Problem to work on → Leave the pictures out while you restate every entry below word for word.

(Image comparison data)
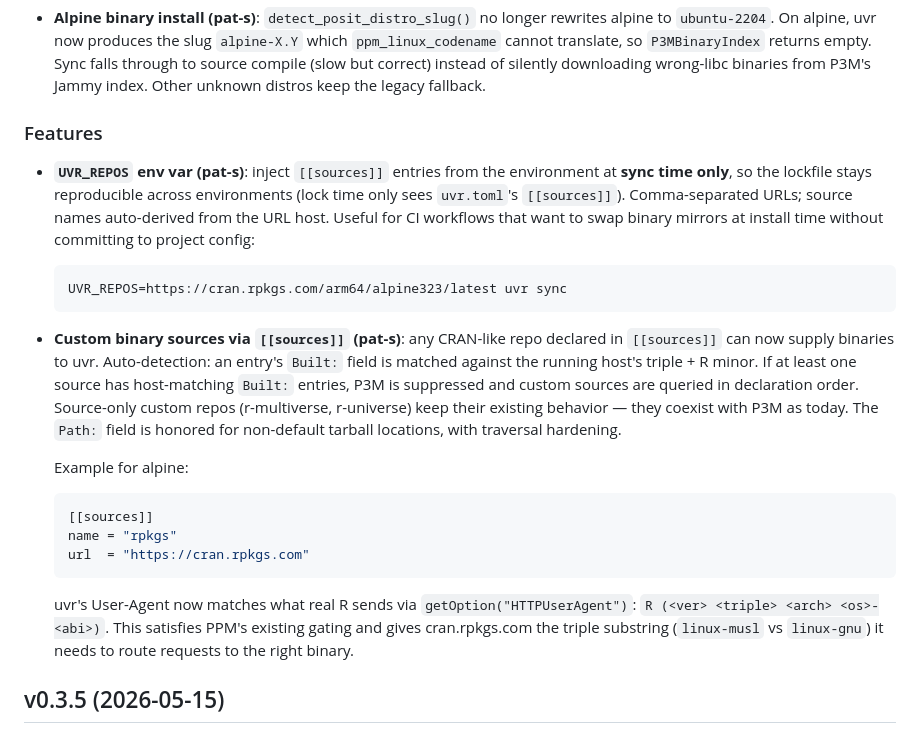
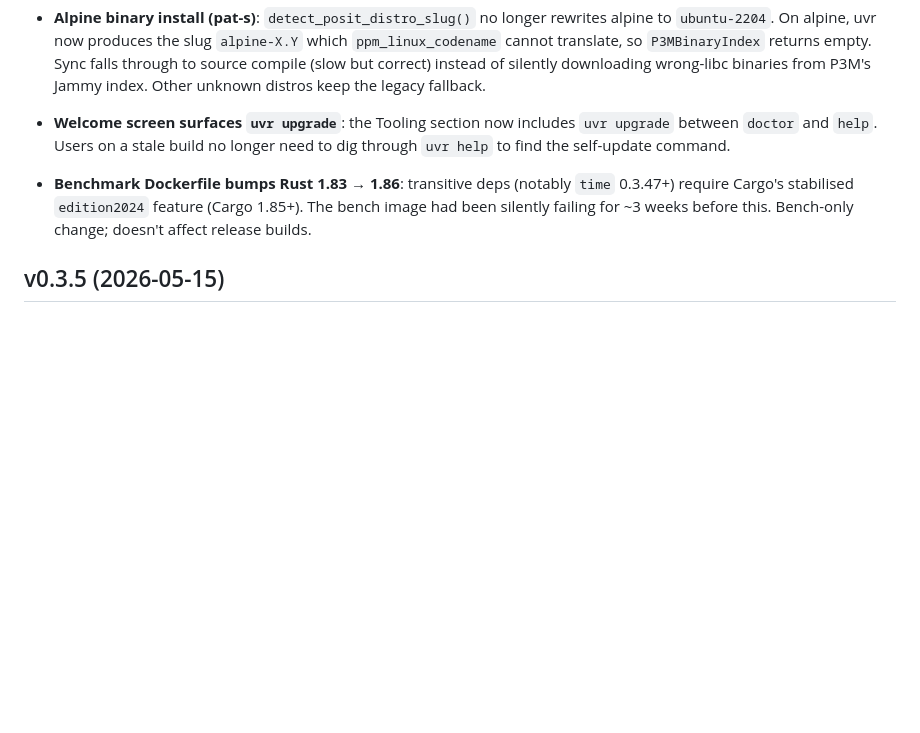
Before and after one commit to nbafrank/uvr, a Markdown page: CHANGELOG.md, the part around one of its changes. Drawn GitHub-style; blank space fills up the shorter version.

````diff
--- a/CHANGELOG.md
+++ b/CHANGELOG.md
@@ -46,43 +100,16 @@ Pure tracking section — fixes and small features land here between tags.
   (slow but correct) instead of silently downloading wrong-libc binaries
   from P3M's Jammy index. Other unknown distros keep the legacy fallback.
 
-### Features
+- **Welcome screen surfaces `uvr upgrade`**: the Tooling section now
+  includes `uvr upgrade` between `doctor` and `help`. Users on a stale
+  build no longer need to dig through `uvr help` to find the
+  self-update command.
 
-- **`UVR_REPOS` env var (pat-s)**: inject `[[sources]]` entries from the
-  environment at **sync time only**, so the lockfile stays reproducible
-  across environments (lock time only sees `uvr.toml`'s `[[sources]]`).
-  Comma-separated URLs; source names auto-derived from the URL host.
-  Useful for CI workflows that want to swap binary mirrors at install
-  time without committing to project config:
-
-  ```sh
-  UVR_REPOS=https://cran.rpkgs.com/arm64/alpine323/latest uvr sync
-  ```
-
-- **Custom binary sources via `[[sources]]` (pat-s)**: any
-  CRAN-like repo declared in `[[sources]]` can now supply binaries
-  to uvr. Auto-detection: an entry's `Built:` field is matched
-  against the running host's triple + R minor. If at least one
-  source has host-matching `Built:` entries, P3M is suppressed and
-  custom sources are queried in declaration order. Source-only
-  custom repos (r-multiverse, r-universe) keep their existing
-  behavior — they coexist with P3M as today. The `Path:` field is
-  honored for non-default tarball locations, with traversal
-  hardening.
-
-  Example for alpine:
-
-  ```toml
-  [[sources]]
-  name = "rpkgs"
-  url  = "https://cran.rpkgs.com"
-  ```
-
-  uvr's User-Agent now matches what real R sends via
-  `getOption("HTTPUserAgent")`: `R (<ver> <triple> <arch> <os>-<abi>)`.
-  This satisfies PPM's existing gating and gives cran.rpkgs.com the
-  triple substring (`linux-musl` vs `linux-gnu`) it needs to route
-  requests to the right binary.
+- **Benchmark Dockerfile bumps Rust 1.83 → 1.86**: transitive deps
+  (notably `time` 0.3.47+) require Cargo's stabilised `edition2024`
+  feature (Cargo 1.85+). The bench image had been silently failing for
+  ~3 weeks before this. Bench-only change; doesn't affect release
+  builds.
 
 ## v0.3.5 (2026-05-15)
 
````
Also changed, not shown: other parts of CHANGELOG.md (+54 -0 lines).
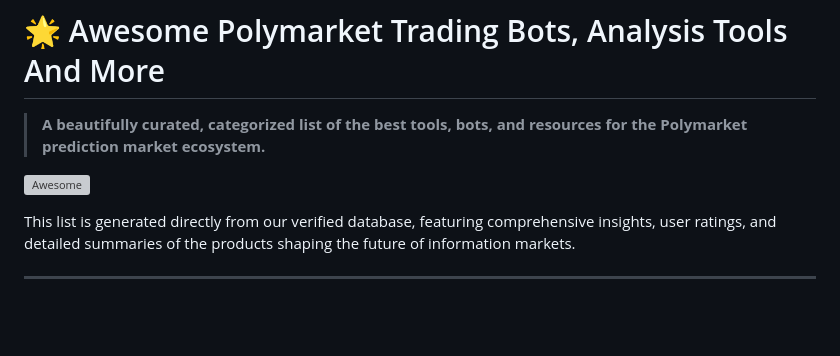
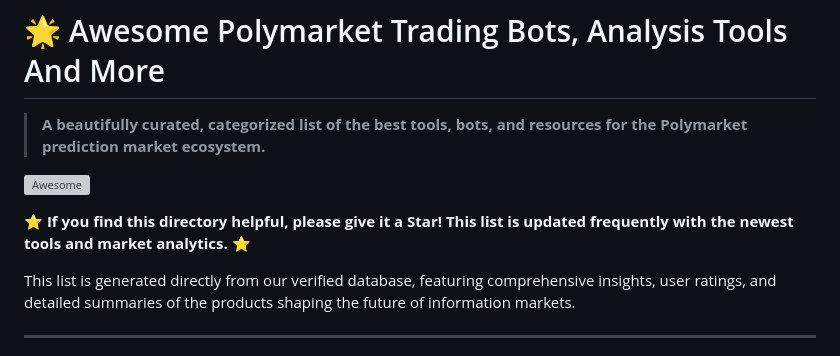
Before and after one commit to ilovecrypt0/Awesome-Polymarket-Trading-Bots-Analysis-Tools-And-More, a Markdown page: README.md, the part around the change. GitHub-like rendering; blank space fills up the shorter version; grey boxes are pictures that could not be loaded.

Commit message:
community engagement

```diff
--- a/README.md
+++ b/README.md
@@ -3,6 +3,8 @@
 > **A beautifully curated, categorized list of the best tools, bots, and resources for the Polymarket prediction market ecosystem.**
 
 [![Awesome](https://awesome.re/badge.svg)](https://awesome.re)
+
+⭐ **If you find this directory helpful, please give it a Star! This list is updated frequently with the newest tools and market analytics.** ⭐
 
 This list is generated directly from our verified database, featuring comprehensive insights, user ratings, and detailed summaries of the products shaping the future of information markets.
 
```
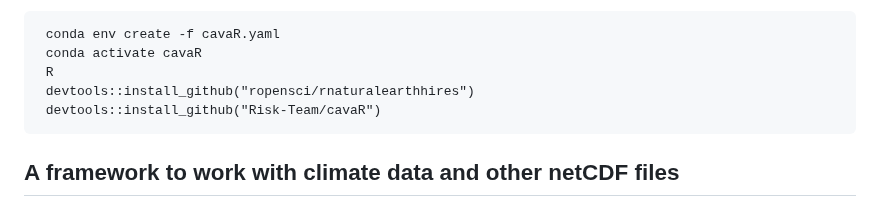
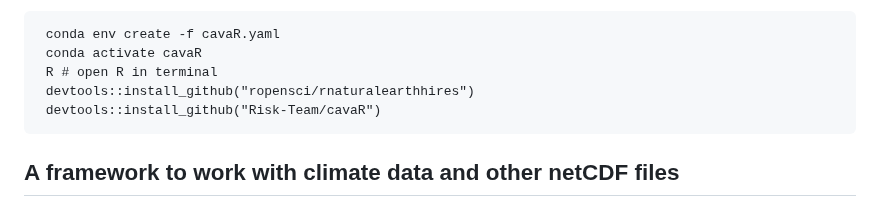
Before and after one commit to Risk-Team/CAVAanalytics, a Markdown page: README.md, the part around the change. Drawn GitHub-style.

````diff
--- a/README.md
+++ b/README.md
@@ -49,7 +49,7 @@ tutorial](https://github.com/RSO9192/conda_R). To install everything you need to
    ```
     conda env create -f cavaR.yaml
     conda activate cavaR
-    R
+    R # open R in terminal
     devtools::install_github("ropensci/rnaturalearthhires")
     devtools::install_github("Risk-Team/cavaR")
   ```
````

Solution →
Before and after one commit to nbafrank/uvr, a Markdown page: CHANGELOG.md, the part around one of its changes. Drawn GitHub-style; blank space fills up the shorter version.

````diff
--- a/CHANGELOG.md
+++ b/CHANGELOG.md
@@ -46,43 +100,16 @@ Pure tracking section — fixes and small features land here between tags.
   (slow but correct) instead of silently downloading wrong-libc binaries
   from P3M's Jammy index. Other unknown distros keep the legacy fallback.
 
-### Features
+- **Welcome screen surfaces `uvr upgrade`**: the Tooling section now
+  includes `uvr upgrade` between `doctor` and `help`. Users on a stale
+  build no longer need to dig through `uvr help` to find the
+  self-update command.
 
-- **`UVR_REPOS` env var (pat-s)**: inject `[[sources]]` entries from the
-  environment at **sync time only**, so the lockfile stays reproducible
-  across environments (lock time only sees `uvr.toml`'s `[[sources]]`).
-  Comma-separated URLs; source names auto-derived from the URL host.
-  Useful for CI workflows that want to swap binary mirrors at install
-  time without committing to project config:
-
-  ```sh
-  UVR_REPOS=https://cran.rpkgs.com/arm64/alpine323/latest uvr sync
-  ```
-
-- **Custom binary sources via `[[sources]]` (pat-s)**: any
-  CRAN-like repo declared in `[[sources]]` can now supply binaries
-  to uvr. Auto-detection: an entry's `Built:` field is matched
-  against the running host's triple + R minor. If at least one
-  source has host-matching `Built:` entries, P3M is suppressed and
-  custom sources are queried in declaration order. Source-only
-  custom repos (r-multiverse, r-universe) keep their existing
-  behavior — they coexist with P3M as today. The `Path:` field is
-  honored for non-default tarball locations, with traversal
-  hardening.
-
-  Example for alpine:
-
-  ```toml
-  [[sources]]
-  name = "rpkgs"
-  url  = "https://cran.rpkgs.com"
-  ```
-
-  uvr's User-Agent now matches what real R sends via
-  `getOption("HTTPUserAgent")`: `R (<ver> <triple> <arch> <os>-<abi>)`.
-  This satisfies PPM's existing gating and gives cran.rpkgs.com the
-  triple substring (`linux-musl` vs `linux-gnu`) it needs to route
-  requests to the right binary.
+- **Benchmark Dockerfile bumps Rust 1.83 → 1.86**: transitive deps
+  (notably `time` 0.3.47+) require Cargo's stabilised `edition2024`
+  feature (Cargo 1.85+). The bench image had been silently failing for
+  ~3 weeks before this. Bench-only change; doesn't affect release
+  builds.
 
 ## v0.3.5 (2026-05-15)
 
````
Also changed, not shown: other parts of CHANGELOG.md (+54 -0 lines).
Before and after one commit to ilovecrypt0/Awesome-Polymarket-Trading-Bots-Analysis-Tools-And-More, a Markdown page: README.md, the part around the change. GitHub-like rendering; blank space fills up the shorter version; grey boxes are pictures that could not be loaded.

Commit message:
community engagement

```diff
--- a/README.md
+++ b/README.md
@@ -3,6 +3,8 @@
 > **A beautifully curated, categorized list of the best tools, bots, and resources for the Polymarket prediction market ecosystem.**
 
 [![Awesome](https://awesome.re/badge.svg)](https://awesome.re)
+
+⭐ **If you find this directory helpful, please give it a Star! This list is updated frequently with the newest tools and market analytics.** ⭐
 
 This list is generated directly from our verified database, featuring comprehensive insights, user ratings, and detailed summaries of the products shaping the future of information markets.
 
```
Before and after one commit to Risk-Team/CAVAanalytics, a Markdown page: README.md, the part around the change. Drawn GitHub-style.

````diff
--- a/README.md
+++ b/README.md
@@ -49,7 +49,7 @@ tutorial](https://github.com/RSO9192/conda_R). To install everything you need to
    ```
     conda env create -f cavaR.yaml
     conda activate cavaR
-    R
+    R # open R in terminal
     devtools::install_github("ropensci/rnaturalearthhires")
     devtools::install_github("Risk-Team/cavaR")
   ```
````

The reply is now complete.